But John Steenhuisen, leader of the biggest opposition party the Democratic Alliance (DA), predicted no single party would win an outright majority, creating an opening for his party and an alliance of smaller outfits.

"For the first time in 30 years, there's an opportunity for change in South Africa", he said after voting in his home city, Durban.

In Soweto, the president's hometown and the unofficial capital of the anti-apartheid battle, elderly ANC loyalists turned out early but, as the queues lengthened, there were signs of disillusionment among younger voters.

Kqomotso Mtumba, a 44-year-old bank official, sporting burgundy and black beaded braids, said she voted ANC in the past but had now chosen an "upcoming party" whose manifesto had impressed her.

"The last party I voted for, their promises didn't work out so I'll be trying this one," she said.

Nkateko Maranele, 29, a fashion designer studying for a master's degree, complained about the organisation of the poll and about the lethargy of her fellow young adults.

"I have voted in one other national election and two provincial elections and this is by far the most disorganised, there was a lot of back and forth, it's like they don't know what they are doing," she said.

"People are frustrated, angry and are demanding change, but the young people who are most affected are going nowhere to vote, waiting for change from their beds."

Voters will choose the 400 members of the National Assembly who in the coming weeks will then choose a president from among their number.

For the first time since the advent of democracy in 1994, the ANC could be forced to negotiate a coalition to remain in government.

"South Africa's general election is a watershed moment in the political history of the country," said Aleix Montana, an analyst at risk intelligence company Verisk Maplecroft.

Under the leadership of the late Nelson Mandela, the ANC won freedom for black South Africans after decades of apartheid, then lifted millions out of poverty by creating a broad social welfare system.

- Strong foundation -

But many in the country of 62 million are fed up with high unemployment, currently at 32.9 percent, rampant crime, corruption scandals, and regular power cuts and water shortages.

The economy grew a meagre 0.6 percent in 2023, and polls suggest the ANC could win as little as 40 percent of the vote, down from 57 percent in 2019.

If the ANC wins fewer than 201 seats, Ramaphosa would have to negotiate with opposition parties and independent MPs to secure a majority. It could face stark choices.

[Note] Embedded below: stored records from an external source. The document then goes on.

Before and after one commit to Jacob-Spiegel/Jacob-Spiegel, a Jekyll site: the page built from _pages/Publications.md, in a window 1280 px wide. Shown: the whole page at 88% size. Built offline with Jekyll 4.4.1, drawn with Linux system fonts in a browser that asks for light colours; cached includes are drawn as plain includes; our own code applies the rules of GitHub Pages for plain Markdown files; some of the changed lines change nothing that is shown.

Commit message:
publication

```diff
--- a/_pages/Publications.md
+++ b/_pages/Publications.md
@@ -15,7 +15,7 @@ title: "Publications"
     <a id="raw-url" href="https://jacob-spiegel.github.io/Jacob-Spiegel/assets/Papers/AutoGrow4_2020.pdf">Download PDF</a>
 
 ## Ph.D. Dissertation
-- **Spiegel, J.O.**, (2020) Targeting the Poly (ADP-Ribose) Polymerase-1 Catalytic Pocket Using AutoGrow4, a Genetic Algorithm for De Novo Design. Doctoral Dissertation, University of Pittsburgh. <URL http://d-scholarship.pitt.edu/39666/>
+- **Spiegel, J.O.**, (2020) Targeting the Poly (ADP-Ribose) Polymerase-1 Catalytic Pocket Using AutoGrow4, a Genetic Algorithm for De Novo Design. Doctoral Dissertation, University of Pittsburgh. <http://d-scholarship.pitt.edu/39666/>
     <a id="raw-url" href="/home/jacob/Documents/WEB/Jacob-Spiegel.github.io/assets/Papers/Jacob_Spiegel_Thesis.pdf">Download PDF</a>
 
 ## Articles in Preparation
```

On the right, the DA has vowed to "Rescue South Africa" through clean governance, privatisation and deregulation but has struggled to shake off its image as a party for the white minority.

Polls put DA support below 25 percent.

On the left, it is bleeding support to former president Jacob Zuma's uMkhonto weSizwe (MK) and Julius Malema's Economic Freedom Fighters (EFF), which are pushing for land redistribution and nationalisations.

Polls estimate these two parties are tied at around 10 percent.

Malema waited alongside ordinary voters for four hours to cast his ballot.

"We are calling on the IEC to be more efficient and try to reduce the queues," he told journalists outside his polling station. Long queues were causing people to leave before voting, which compromised the freedom and fairness of the elections, he said.

- Easier deal? -

Once an ANC stalwart, Zuma fell out with his old party after being forced out of office under a cloud of corruption allegations in 2018.

Were the ANC to come close to 50 percent it could strike an easier deal with some of the dozens of smaller groups in the running. Full results are not expected before the weekend.

F.Pavlenko--BTB